Camera, Filter Wheel, and Computer
Many of my newer images use the SBIG
ST10E camera or the large format SBIG 11000M. These cameras are "self-guiding" in that they send guiding corrections to the mount during an image exposure. These are connected to a desktop PC inside my imaging office where the images are collected using Cyanogen's MaxImCCD. I also used to have a Finger Lakes Instruments "Dream Machine" camera based on a Tektronics (similar to SITe) CCD chip. This was an incredibly sensitive camera, although not a self-guiding unit. I used the dream machine mainly for the color portions of images where it did very well owing to it's sensitivity. I recently sold the dream machine due to poor customer support. For a comparison of the efficiency of the imaging chips, I have prepared a QE comparsion.
Each color image consists of Red, Green, and Blue color components and (usually) a
greyscale luminosity component. This technique is called "LRGB" as described in my "Simple Guide to LRGB". Most images were also processed with "DDP" the "Digital Development Process" which was invented by Kunihiko Okano, the excellent Japansese imager.
As mentioned in the guide, processing was done with Adobe Photoshop as well as various astronomical image processing programs including Axiom Research's MIRA A/P, and Cyanogen's MaxImCCD. Many of the mosaics were registered using RegiStar from Auriga Software.

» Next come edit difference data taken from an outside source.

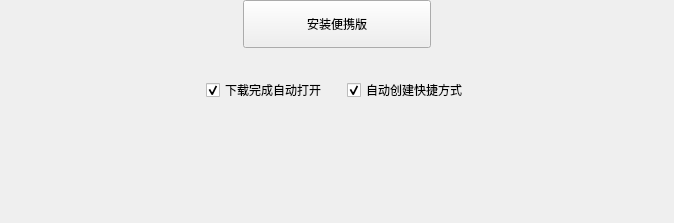
Before: the Qt Designer form app/pages/pageconfigportable.ui in liangtie/kicad-installer, drawn with Qt 5.
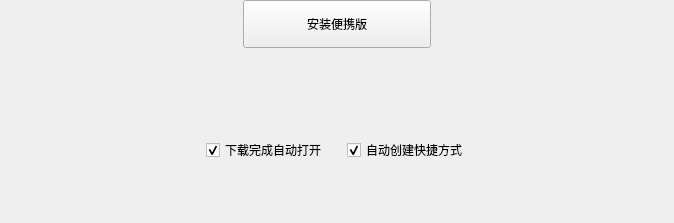
After: the same form once the commit is applied.

The edit to the form file:
```diff
--- a/app/pages/pageconfigportable.ui
+++ b/app/pages/pageconfigportable.ui
@@ -56,13 +56,29 @@
     </layout>
    </item>
    <item>
+    <widget class="QWidget" name="www" native="true">
+     <property name="sizePolicy">
+      <sizepolicy hsizetype="Preferred" vsizetype="Expanding">
+       <horstretch>0</horstretch>
+       <verstretch>0</verstretch>
+      </sizepolicy>
+     </property>
     <layout class="QHBoxLayout" name="horizontalLayout">
      <property name="spacing">
       <number>20</number>
      </property>
+      <property name="leftMargin">
+       <number>0</number>
+      </property>
      <property name="topMargin">
       <number>30</number>
      </property>
+      <property name="rightMargin">
+       <number>0</number>
+      </property>
+      <property name="bottomMargin">
+       <number>0</number>
+      </property>
      <item>
       <spacer name="horizontalSpacer">
        <property name="orientation">
@@ -110,19 +126,7 @@
       </spacer>
      </item>
     </layout>
-   </item>
-   <item>
-    <spacer name="verticalSpacer">
-     <property name="orientation">
-      <enum>Qt::Orientation::Vertical</enum>
-     </property>
-     <property name="sizeHint" stdset="0">
-      <size>
-       <width>20</width>
-       <height>53</height>
-      </size>
-     </property>
-    </spacer>
+    </widget>
    </item>
   </layout>
  </widget>
```
Lines whose indentation alone changed are shown as unchanged.
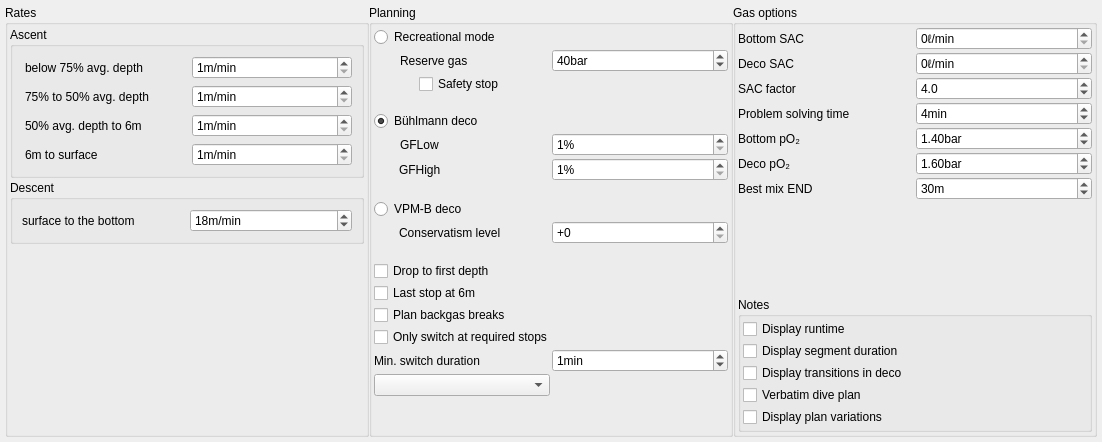
Above: desktop-widgets/plannerSettings.ui from subsurface/subsurface before the change. Below: the same form after it.
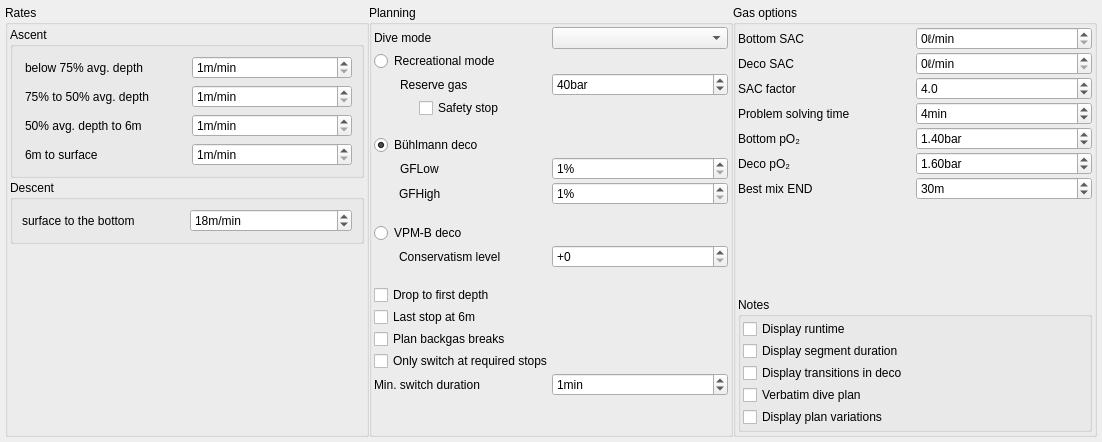
That is the form after the change.

Commit message:
Planner UI: Move dive mode UI element to the top of the column...
and add a label for it.

Diff of the .ui file:
```diff
--- a/desktop-widgets/plannerSettings.ui
+++ b/desktop-widgets/plannerSettings.ui
@@ -255,34 +255,7 @@
           <property name="spacing">
            <number>2</number>
           </property>
-          <item row="11" column="1">
-           <widget class="QRadioButton" name="vpmb_deco">
-            <property name="text">
-             <string>VPM-B deco</string>
-            </property>
-           </widget>
-          </item>
-          <item row="4" column="1">
-           <widget class="QRadioButton" name="buehlmann_deco">
-            <property name="text">
-             <string>Bühlmann deco</string>
-            </property>
-            <property name="checked">
-             <bool>true</bool>
-            </property>
-           </widget>
-          </item>
-          <item row="1" column="1">
-           <widget class="QLabel" name="label_reserve_gas">
-            <property name="text">
-             <string>Reserve gas</string>
-            </property>
-            <property name="indent">
-             <number>26</number>
-            </property>
-           </widget>
-          </item>
-          <item row="1" column="2">
+          <item row="2" column="2">
            <widget class="QSpinBox" name="reserve_gas">
             <property name="suffix">
              <string>bar</string>
@@ -301,20 +274,20 @@
             </property>
            </widget>
           </item>
-          <item row="9" column="2">
-           <widget class="QSpinBox" name="gfhigh">
-            <property name="suffix">
-             <string>%</string>
+          <item row="4" column="1">
+           <spacer name="verticalSpacer_6">
+            <property name="orientation">
+             <enum>Qt::Vertical</enum>
             </property>
-            <property name="minimum">
-             <number>1</number>
+            <property name="sizeHint" stdset="0">
+             <size>
+              <width>20</width>
+              <height>20</height>
+             </size>
             </property>
-            <property name="maximum">
-             <number>150</number>
-            </property>
-           </widget>
+           </spacer>
           </item>
-          <item row="17" column="1" colspan="2">
+          <item row="18" column="1" colspan="2">
            <widget class="QCheckBox" name="switch_at_req_stop">
             <property name="toolTip">
              <string>Postpone gas change if a stop is not required</string>
@@ -324,20 +297,17 @@
             </property>
            </widget>
           </item>
-          <item row="3" column="1">
-           <spacer name="verticalSpacer_6">
-            <property name="orientation">
-             <enum>Qt::Vertical</enum>
+          <item row="10" column="1">
+           <widget class="QLabel" name="label_gfhigh">
+            <property name="text">
+             <string>GFHigh</string>
             </property>
-            <property name="sizeHint" stdset="0">
-             <size>
-              <width>20</width>
-              <height>20</height>
-             </size>
+            <property name="indent">
+             <number>25</number>
             </property>
-           </spacer>
+           </widget>
           </item>
-          <item row="8" column="1">
+          <item row="9" column="1">
            <widget class="QLabel" name="label_gflow">
             <property name="text">
              <string>GFLow</string>
@@ -347,24 +317,54 @@
             </property>
            </widget>
           </item>
-          <item row="16" column="1" colspan="2">
+          <item row="9" column="2">
+           <widget class="QSpinBox" name="gflow">
+            <property name="suffix">
+             <string>%</string>
+            </property>
+            <property name="minimum">
+             <number>1</number>
+            </property>
+            <property name="maximum">
+             <number>150</number>
+            </property>
+           </widget>
+          </item>
+          <item row="15" column="1" colspan="2">
+           <widget class="QCheckBox" name="drop_stone_mode">
+            <property name="text">
+             <string>Drop to first depth</string>
+            </property>
+           </widget>
+          </item>
+          <item row="19" column="1">
+           <widget class="QLabel" name="label_4">
+            <property name="text">
+             <string>Min. switch duration</string>
+            </property>
+           </widget>
+          </item>
+          <item row="21" column="1">
+           <spacer name="verticalSpacer_2">
+            <property name="orientation">
+             <enum>Qt::Vertical</enum>
+            </property>
+            <property name="sizeHint" stdset="0">
+             <size>
+              <width>20</width>
+              <height>40</height>
+             </size>
+            </property>
+           </spacer>
+          </item>
+          <item row="17" column="1" colspan="2">
            <widget class="QCheckBox" name="backgasBreaks">
             <property name="text">
              <string>Plan backgas breaks</string>
             </property>
            </widget>
           </item>
-          <item row="9" column="1">
-           <widget class="QLabel" name="label_gfhigh">
-            <property name="text">
-             <string>GFHigh</string>
-            </property>
-            <property name="indent">
-             <number>25</number>
-            </property>
-           </widget>
-          </item>
-          <item row="18" column="2">
+          <item row="19" column="2">
            <widget class="QSpinBox" name="min_switch_duration">
             <property name="suffix">
              <string>min</string>
@@ -383,14 +383,14 @@
             </property>
            </widget>
           </item>
-          <item row="15" column="1" colspan="2">
+          <item row="16" column="1" colspan="2">
            <widget class="QCheckBox" name="lastStop">
             <property name="text">
              <string>Last stop at 6m</string>
             </property>
            </widget>
           </item>
-          <item row="0" column="1">
+          <item row="1" column="1">
            <widget class="QRadioButton" name="recreational_deco">
             <property name="toolTip">
              <string>Maximize bottom time allowed by gas and no decompression limits</string>
@@ -400,18 +400,8 @@
             </property>
            </widget>
           </item>
-          <item row="19" column="1">
-           <widget class="QComboBox" name="rebreathermode">
-            <property name="currentText">
-             <string/>
-            </property>
-            <property name="maxVisibleItems">
-             <number>6</number>
-            </property>
-           </widget>
-          </item>
-          <item row="8" column="2">
-           <widget class="QSpinBox" name="gflow">
+          <item row="10" column="2">
+           <widget class="QSpinBox" name="gfhigh">
             <property name="suffix">
              <string>%</string>
             </property>
@@ -423,34 +413,34 @@
             </property>
            </widget>
           </item>
-          <item row="14" column="1" colspan="2">
-           <widget class="QCheckBox" name="drop_stone_mode">
+          <item row="12" column="1">
+           <widget class="QRadioButton" name="vpmb_deco">
             <property name="text">
-             <string>Drop to first depth</string>
+             <string>VPM-B deco</string>
             </property>
            </widget>
           </item>
-          <item row="18" column="1">
-           <widget class="QLabel" name="label_4">
+          <item row="5" column="1">
+           <widget class="QRadioButton" name="buehlmann_deco">
             <property name="text">
-             <string>Min. switch duration</string>
+             <string>Bühlmann deco</string>
             </property>
+            <property name="checked">
+             <bool>true</bool>
+            </property>
            </widget>
           </item>
-          <item row="20" column="1">
-           <spacer name="verticalSpacer_2">
-            <property name="orientation">
-             <enum>Qt::Vertical</enum>
+          <item row="2" column="1">
+           <widget class="QLabel" name="label_reserve_gas">
+            <property name="text">
+             <string>Reserve gas</string>
             </property>
-            <property name="sizeHint" stdset="0">
-             <size>
-              <width>20</width>
-              <height>40</height>
-             </size>
+            <property name="indent">
+             <number>26</number>
             </property>
-           </spacer>
+           </widget>
           </item>
-          <item row="2" column="1" alignment="Qt::AlignHCenter">
+          <item row="3" column="1" alignment="Qt::AlignHCenter">
            <widget class="QCheckBox" name="safetystop">
             <property name="layoutDirection">
              <enum>Qt::LeftToRight</enum>
@@ -463,7 +453,7 @@
             </property>
            </widget>
           </item>
-          <item row="10" column="1">
+          <item row="11" column="1">
            <spacer name="verticalSpacer_7">
             <property name="orientation">
              <enum>Qt::Vertical</enum>
@@ -476,7 +466,7 @@
             </property>
            </spacer>
           </item>
-          <item row="13" column="1">
+          <item row="14" column="1">
            <spacer name="verticalSpacer_5">
             <property name="orientation">
              <enum>Qt::Vertical</enum>
@@ -489,7 +479,7 @@
             </property>
            </spacer>
           </item>
-          <item row="12" column="1">
+          <item row="13" column="1">
            <widget class="QLabel" name="label_vpmb_conservatism">
             <property name="text">
              <string>Conservatism level</string>
@@ -499,7 +489,7 @@
             </property>
            </widget>
           </item>
-          <item row="12" column="2">
+          <item row="13" column="2">
            <widget class="QSpinBox" name="vpmb_conservatism">
             <property name="prefix">
              <string>+</string>
@@ -509,6 +499,23 @@
             </property>
            </widget>
           </item>
+          <item row="0" column="2">
+           <widget class="QComboBox" name="rebreathermode">
+            <property name="currentText">
+             <string/>
+            </property>
+            <property name="maxVisibleItems">
+             <number>6</number>
+            </property>
+           </widget>
+          </item>
+          <item row="0" column="1">
+           <widget class="QLabel" name="label_dive_type">
+            <property name="text">
+             <string>Dive mode</string>
+            </property>
+           </widget>
+          </item>
          </layout>
         </widget>
        </item>
```
Left out of the diff: 3 changed lines with no effect on the pictures.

Use of Images for Science
Anyone considering use of my images for scientific purposes should be aware that the images seen here are not raw data and have been subjected to non-linear processing and esthetic editing. If you wish the raw data, I may be able to provide you with the raw frame(s), depending on the age of the image.

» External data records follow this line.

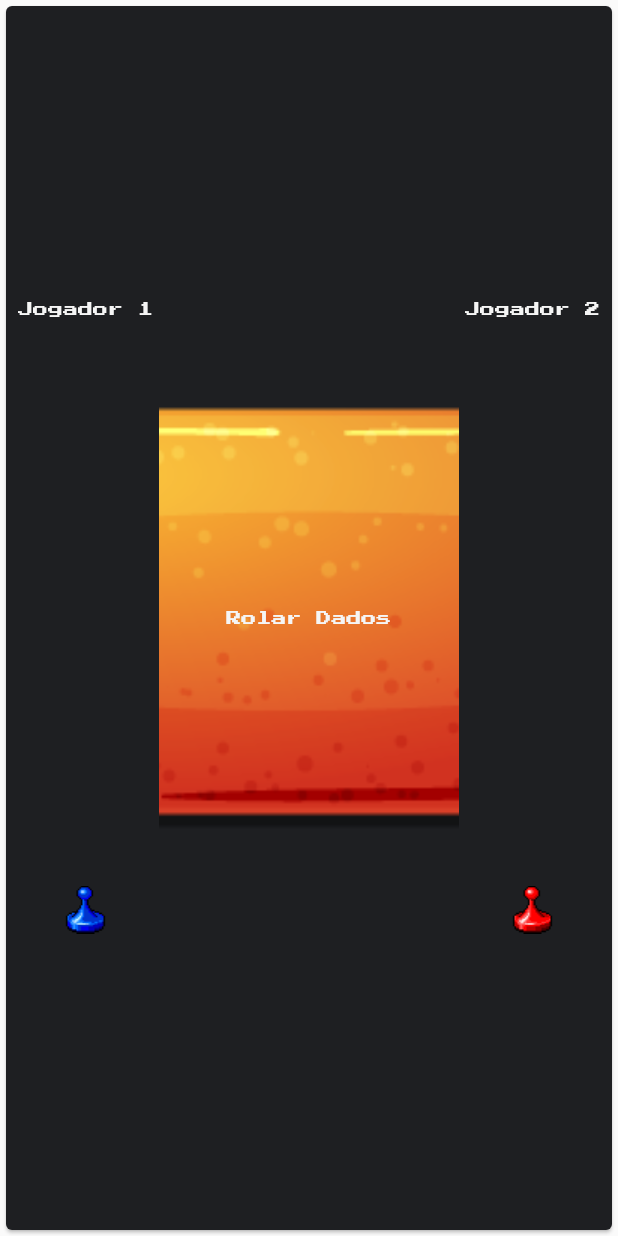
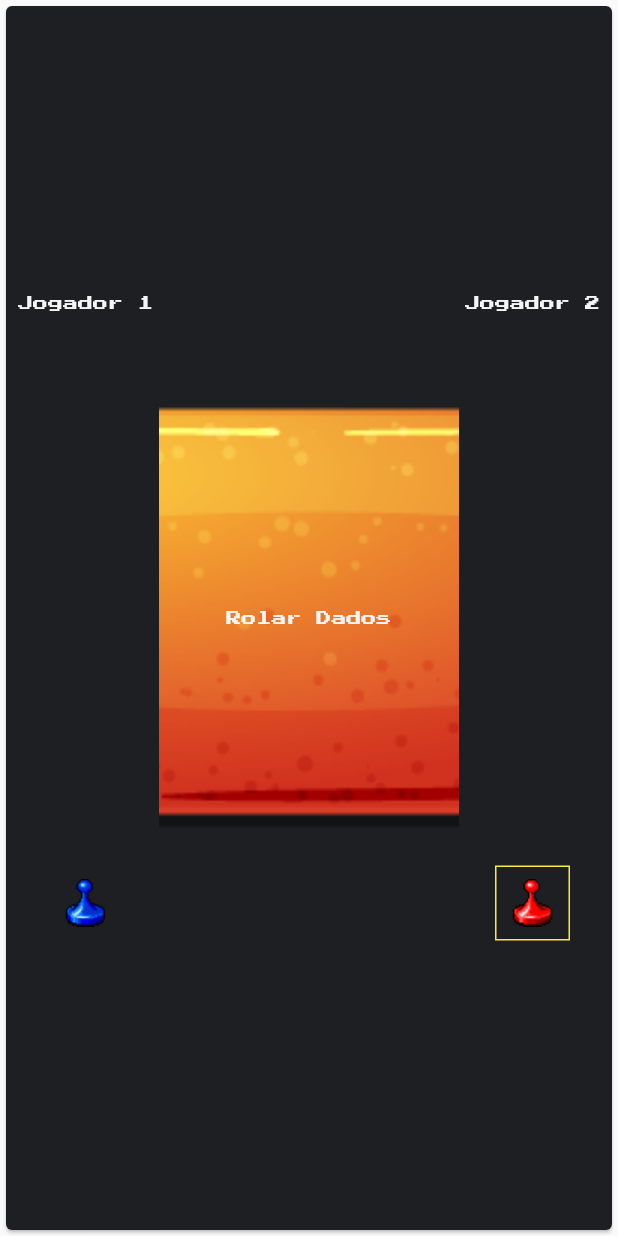
Before and after one commit to dieferomanoski/snake-and-ladders, a Flutter app: the BottomPlayers widget shown alone on an empty page, opened directly with empty values, on a phone screen of 412 x 824 dp. Run offline on Flutter 3.47's test engine with Material 2 defaults, Android fonts, the phone set to English and light mode, and no system bars; our stand-ins replace google_fonts, motion_toast.

Commit message:
Ajustes finais

```diff
--- a/snake_and_ladders/lib/controllers/cobraEscadas.dart
+++ b/snake_and_ladders/lib/controllers/cobraEscadas.dart
@@ -44,9 +44,6 @@ class CobrasEscadas {
     'color': Colors.greenAccent,
     'image': AssetsModel.playerBlue
   };
-
-  bool isEscada = false;
-  bool isSnake = false;
 
   rollDice(BuildContext context) {
     randomIntForDiceOne = Random().nextInt(6);
--- a/snake_and_ladders/lib/ui/home/components/board_grid.widget.dart
+++ b/snake_and_ladders/lib/ui/home/components/board_grid.widget.dart
@@ -3,7 +3,6 @@ import 'package:snake_and_ladders/models/cobras_escadas.model.dart';
 import 'package:snake_and_ladders/models/jogador.model.dart';
 import 'package:snake_and_ladders/shared/utils/assets.model.dart';
 import 'package:snake_and_ladders/shared/utils/colors/colors.dart';
-import 'package:snake_and_ladders/stores/jogador.store.dart';
 
 class BoardGrid extends StatelessWidget {
   final JogadorModel jogador1;
--- a/snake_and_ladders/lib/ui/home/components/bottom_players.widget.dart
+++ b/snake_and_ladders/lib/ui/home/components/bottom_players.widget.dart
@@ -2,11 +2,13 @@ import 'package:flutter/material.dart';
 import 'package:snake_and_ladders/shared/utils/assets.model.dart';
 import 'package:snake_and_ladders/shared/utils/colors/colors.dart';
 import 'package:snake_and_ladders/shared/utils/textstyles.model.dart';
-import 'package:snake_and_ladders/stores/jogo.store.dart';
 
 class BottomPlayers extends StatelessWidget {
   final Function callback;
-  const BottomPlayers({Key? key, required this.callback}) : super(key: key);
+  final bool isPlayerOneTurn;
+  const BottomPlayers(
+      {Key? key, required this.callback, this.isPlayerOneTurn = false})
+      : super(key: key);
 
   @override
   Widget build(BuildContext context) {
@@ -26,7 +28,14 @@ class BottomPlayers extends StatelessWidget {
                   "Jogador 1",
                   style: TextStylesModel.press2p.copyWith(fontSize: 10),
                 ),
-                Image.asset(AssetsModel.playerBlue)
+                Container(
+                    padding: EdgeInsets.all(8),
+                    decoration: BoxDecoration(
+                        border: Border.all(
+                            color: !isPlayerOneTurn
+                                ? Colors.transparent
+                                : Colors.yellow)),
+                    child: Image.asset(AssetsModel.playerBlue))
                 // Container(
                 //   color: Colors.greenAccent,
                 //   height: 30,
@@ -65,7 +74,14 @@ class BottomPlayers extends StatelessWidget {
                   "Jogador 2",
                   style: TextStylesModel.press2p.copyWith(fontSize: 10),
                 ),
-                Image.asset(AssetsModel.playerRed)
+                Container(
+                    padding: EdgeInsets.all(8),
+                    decoration: BoxDecoration(
+                        border: Border.all(
+                            color: isPlayerOneTurn
+                                ? Colors.transparent
+                                : Colors.yellow)),
+                    child: Image.asset(AssetsModel.playerRed))
                 // Container(
                 //   color: Colors.brown,
                 //   height: 30,
--- a/snake_and_ladders/pubspec.yaml
+++ b/snake_and_ladders/pubspec.yaml
@@ -29,9 +29,6 @@ environment:
 dependencies:
   flutter:
     sdk: flutter
-  mobx: ^2.0.6+1
-  flutter_mobx: ^2.0.3+2
-  flutter_layout_grid: ^1.0.3
   google_fonts: ^2.2.0
   motion_toast: ^2.1.0
 
@@ -44,8 +41,6 @@ dependencies:
 dev_dependencies:
   flutter_test:
     sdk: flutter
-  build_runner: ^2.1.7
-  mobx_codegen: ^2.0.5+2
 
   # The "flutter_lints" package below contains a set of recommended lints to
   # encourage good coding practices. The lint set provided by the package is
```
Also changed, not shown: snake_and_ladders/lib/stores/jogador.store.dart (deleted, +0 -42 lines), snake_and_ladders/lib/stores/jogo.store.dart (deleted, +0 -60 lines), snake_and_ladders/lib/ui/home/home_page.dart (+20 -12 lines), snake_and_ladders/lib/ui/home/widgets/shake_widget.dart (added, +77 -0 lines), snake_and_ladders/lib/stores/jogador.store.g.dart (deleted), snake_and_ladders/lib/stores/jogo.store.g.dart (deleted), snake_and_ladders/pubspec.lock.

Images were taken at our cooperative ARGO observatory in central Oregon's high desert and more recently at the nearby Raptor Ridge Observatory.
Advice for Beginners
Want to get into CCD imaging? See my advice for beginners page.